I spent most of my adolescent years in South Pasadena, which is geographically south of Pasadena. Yes, sometimes I need to explicitly inform people of the location–probably due to the city’s small area of only 3.42 square miles and population of roughly 25,000, which is even fewer than Long Beach State’s student population. However, South Pasadena is not my focus today. Instead, I would like to introduce you to its neighboring city: Pasadena.
Pasadena is the ninth-largest city in Los Angeles County, and serves as one of the cultural centers of San Gabriel Valley. This city offers many entertainments for its surrounding cities; one of which includes the Vroman’s Bookstore. Claiming to be Southern California’s oldest and largest independent bookstore, Vroman’s Bookstore was founded in 1894 by Adam Clark Vroman. As I looked into the history of the bookstore, I learned that Mr. Vroman loved books and loved giving back to his community. He apparently helped to rescue some of the old Franciscan missions from deca, helped establish the Southwest Museum (which is now part of the Autry Museum), and he was a great supporter of the Pasadena Public Library. On a side note, the Autry Museum of the American West is a museum dedicated to exploring an inclusive history of the American West and is located in Los Angeles.
I especially admire the fact the bookstore has remained an independently owned family business, and that Mr. Vroman’s legacy of philanthropy continues into the present day. Through its website, one can find out the store has supported a variety of causes and institutions including food drives, holiday gift drives, HIV testing, bone marrow donor match drives, school book fairs, and the Vroman’s Gives Back program. This program donates a portion of customers’ purchases to local nonprofits, including public radio stations, art centers, family services, and program supporting literacy. To throw out some numbers, Vroman’s has donated over $665,998 on behalf of its customers.

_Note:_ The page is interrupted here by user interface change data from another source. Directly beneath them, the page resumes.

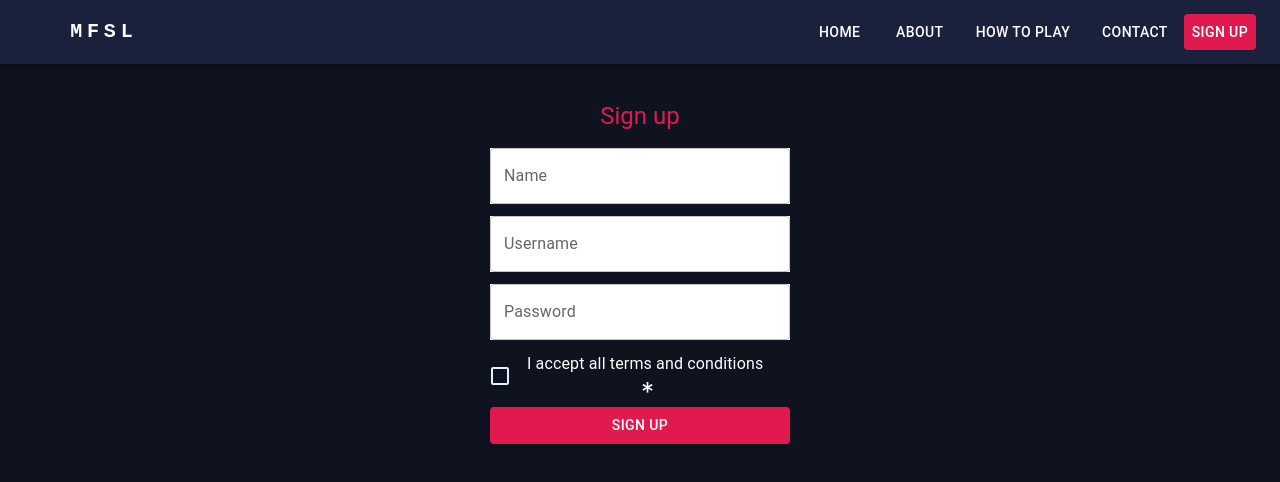
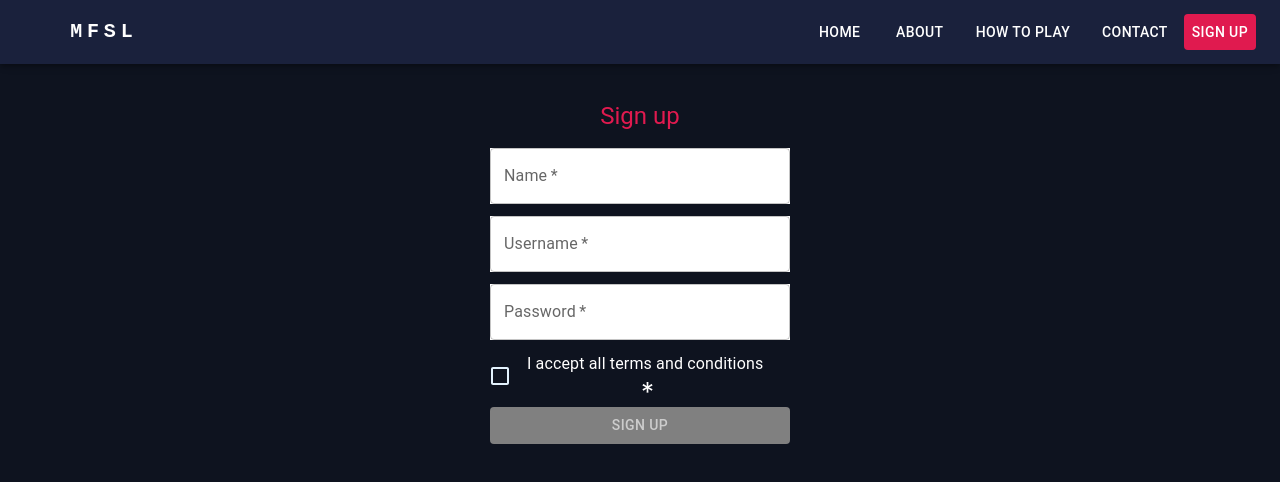
Before and after one commit to mfsl-capstone/mfsl-frontend, a React (Create React App) app: page /signup in a window 1280 px wide. Shown: the top 482 px of the page. Built offline with nearby package versions, Linux system fonts and the light colour scheme.

Commit message:
feat: CAP-22 - Disabled the Sign-Up button

```diff
--- a/src/Pages/SignUpPage/SignUpPage.css
+++ b/src/Pages/SignUpPage/SignUpPage.css
@@ -26,7 +26,9 @@
 .sign-up-button {
     background-color: #e01a4f !important;
 }
-
-.sign-up-button:hover {
-    background-color: #e01a4f;
+.sign-up-button:disabled {
+    background-color: grey !important;
+    /* Optionally, you can adjust other styles for the disabled state */
+    color: #ccc !important; /* Adjust the text color for better visibility */
+    cursor: not-allowed; /* Change cursor to indicate button is disabled */
 }
--- a/src/Pages/SignUpPage/SignUpPage.tsx
+++ b/src/Pages/SignUpPage/SignUpPage.tsx
@@ -1,4 +1,4 @@
-import React, { useState } from 'react';
+import React, {useState} from 'react';
 import {TextField, Button, Typography, FormControlLabel, Checkbox} from '@mui/material';
 import './SignUpPage.css';
 import NavBar from '../../components/NavBar';
@@ -8,9 +8,10 @@ const SignUpPage: React.FC = () => {
     const [name, setName] = useState('');
     const [username, setUsername] = useState('');
     const [password, setPassword] = useState('');
+    const [isCheckboxChecked, setIsCheckboxChecked] = useState(false);
 
     const handleLogin = () => {
-        console.log('Logging in with:', { username, password });
+        console.log('Logging in with:', {username, password});
     };
 
     return (
@@ -21,6 +22,7 @@ const SignUpPage: React.FC = () => {
                     Sign up
                 </Typography>
                 <TextField
+                    required
                     label="Name"
                     variant="outlined"
                     margin="dense"
@@ -29,6 +31,7 @@ const SignUpPage: React.FC = () => {
                     className="sign-up-input"
                 />
                 <TextField
+                    required
                     label="Username"
                     variant="outlined"
                     margin="dense"
@@ -37,6 +40,7 @@ const SignUpPage: React.FC = () => {
                     className="sign-up-input"
                 />
                 <TextField
+                    required
                     label="Password"
                     type="password"
                     variant="outlined"
@@ -45,8 +49,19 @@ const SignUpPage: React.FC = () => {
                     onChange={(e) => setPassword(e.target.value)}
                     className="sign-up-input"
                 />
-                <FormControlLabel required control={<Checkbox sx={{ color: blue[50] }}/>} label="I accept all terms and conditions" />
-                <Button variant="contained" className="sign-up-button" onClick={handleLogin}>
+                <FormControlLabel required
+                                  control={
+                                    <Checkbox sx={{color: blue[50]}}
+                                              checked={isCheckboxChecked}
+                                              onChange={() => setIsCheckboxChecked(!isCheckboxChecked)}
+                                    />
+                }
+                                  label="I accept all terms and conditions"/>
+                <Button variant="contained"
+                        className="sign-up-button"
+                        onClick={handleLogin}
+                        disabled={!isCheckboxChecked}
+                >
                     Sign Up
                 </Button>
             </div>
```
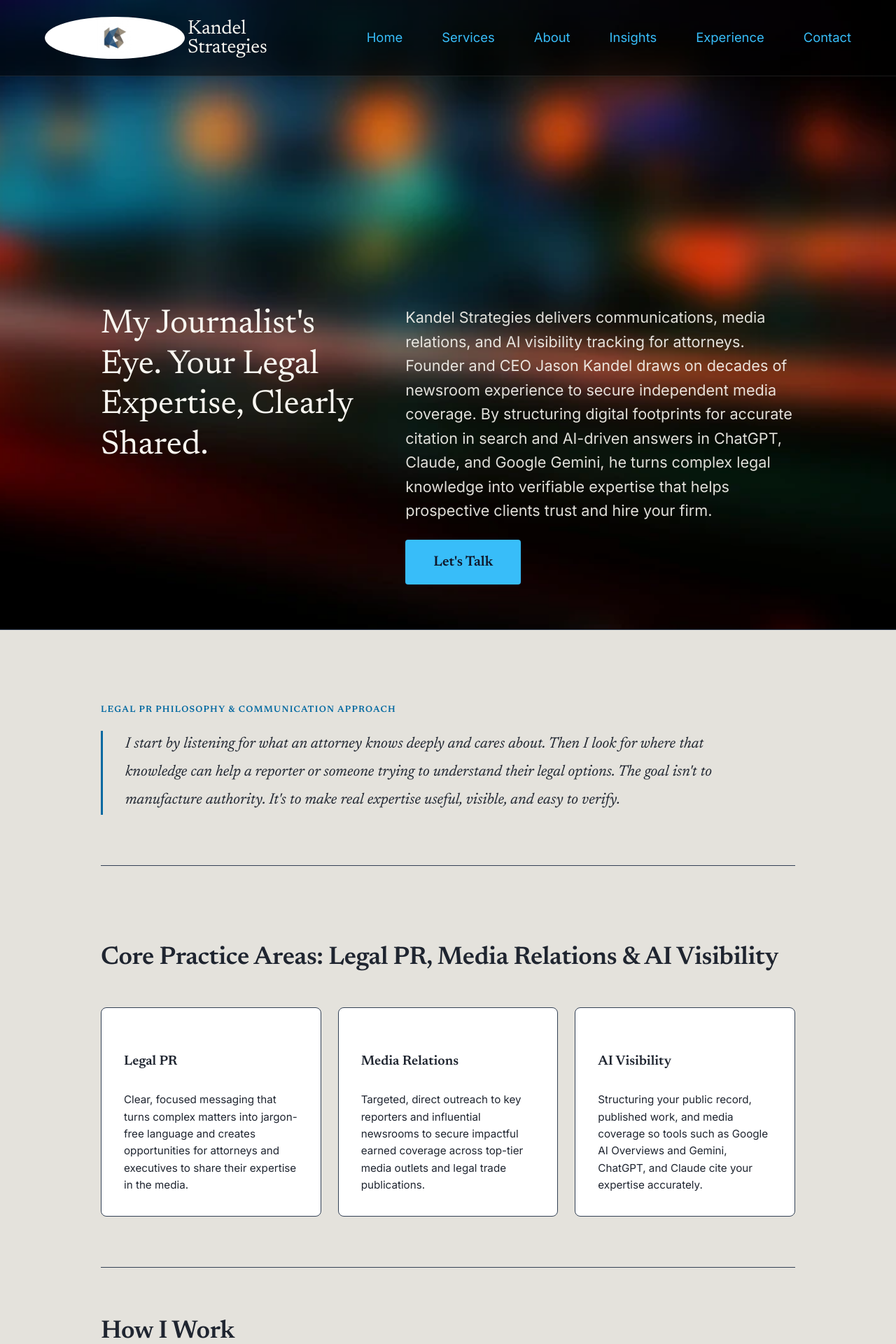
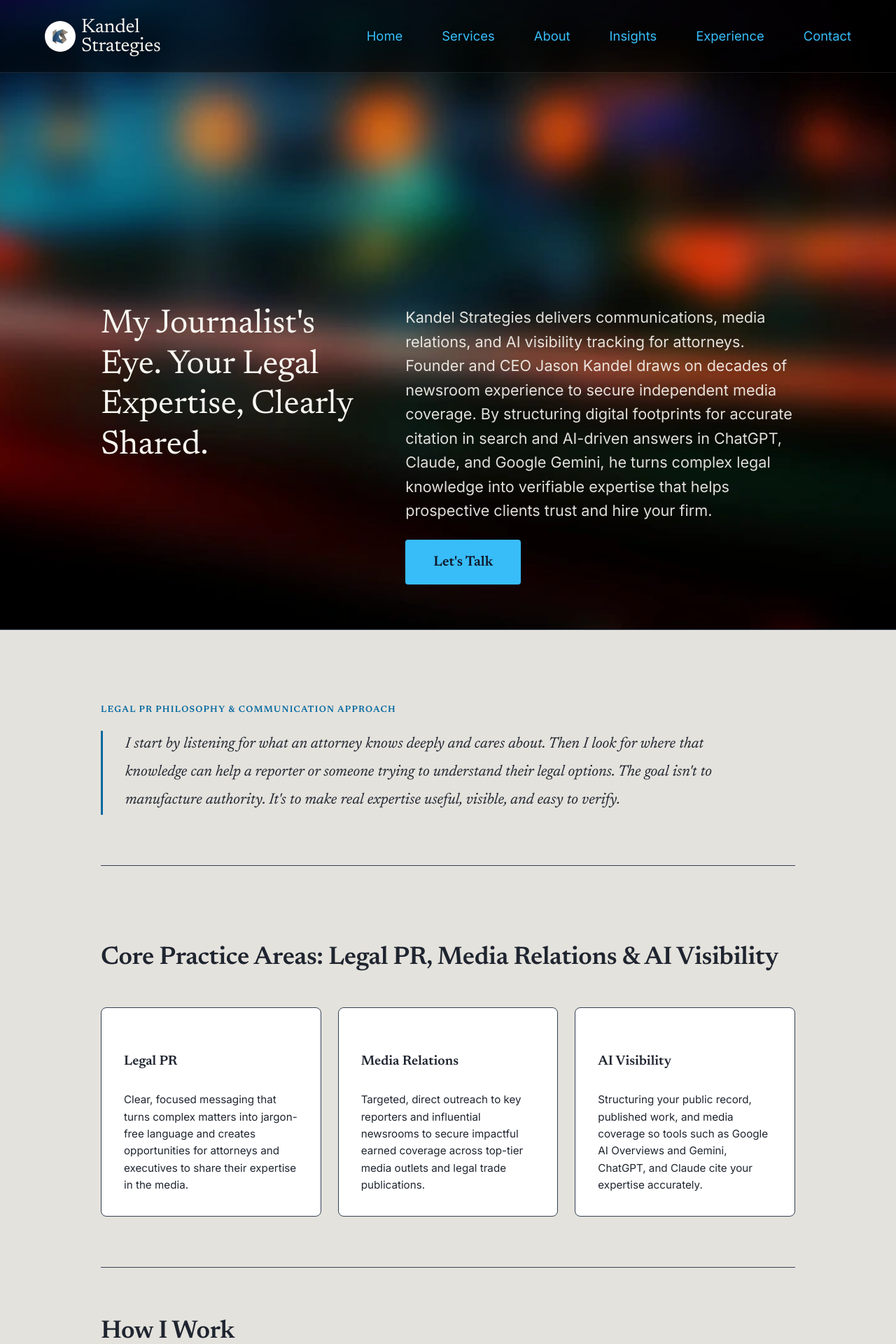
Before and after one commit to jkandel/kandel-website, a Jekyll site: the page built from index.html, in a window 1280 px wide. Shown: the top 1920 px of the page at 70% size. Built offline with Jekyll 4.4.1, drawn with Linux system fonts in a browser that asks for light colours.

Commit message:
Wrap logo in circular container and fix brand spacing

```diff
--- a/_includes/nav.html
+++ b/_includes/nav.html
@@ -1,7 +1,9 @@
 <header class="hero-nav" {% if page.url == '/' %}style="background-color: rgba(0, 0, 0, 0.5);"{% endif %}>
   <a href="#main-content" class="skip-link">Skip to main content</a>
-  <a href="/" class="nav-brand" style="display: inline-flex; align-items: center; gap: 4px; text-decoration: none; color: inherit; font-family: 'Newsreader', serif;">
-    <img id="site-logo" src="/public/images/kandelstrategieslogo.svg" alt="Kandel Strategies Logo" class="hero-logo" width="45" height="45" style="border-radius: 50%; object-fit: contain; background: #fff; padding: 4px;">
+  <a href="/" class="nav-brand" style="display: inline-flex; align-items: center; gap: 8px; text-decoration: none; color: inherit; font-family: 'Newsreader', serif;">
+    <div style="width: 44px; height: 44px; border-radius: 50%; background: #fff; display: inline-flex; align-items: center; justify-content: center; overflow: hidden; flex-shrink: 0; padding: 4px;">
+      <img id="site-logo" src="/public/images/kandelstrategieslogo.svg" alt="Kandel Strategies Logo" class="hero-logo" style="width: 100%; height: 100%; object-fit: contain;">
+    </div>
     <span class="company-name" style="display: inline-block; line-height: 0.95; margin-top: 2px;">Kandel<br>Strategies</span>
   </a>
   <nav class="nav-links" aria-label="Main Navigation">
```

As I stepped into the bookstore, I was pleasantly surprised by wide range of gifts they offer, including various stationery, cards, fine writing instruments (what I ended up purchasing for my friend’s birthday), jewelry, handmade gifts, and fair trade merchandises (candles, purses, and scarves). I even saw a creatively designed L.A. mug (see attached picture). In this era, it is typical that consumers decide on what to buy depending on price. Yet, I consciously like to make buying decisions tracing it back to its origin and how it became the product in my hands. Therefore, I like seeing the variety of fair trade products offered there. It is not a coincidence that the bookstore has come to survive for 120 years and beyond. To conclude, I would like to ask what thought process you go through when purchasing a product (any product). Please feel free to leave your comments below!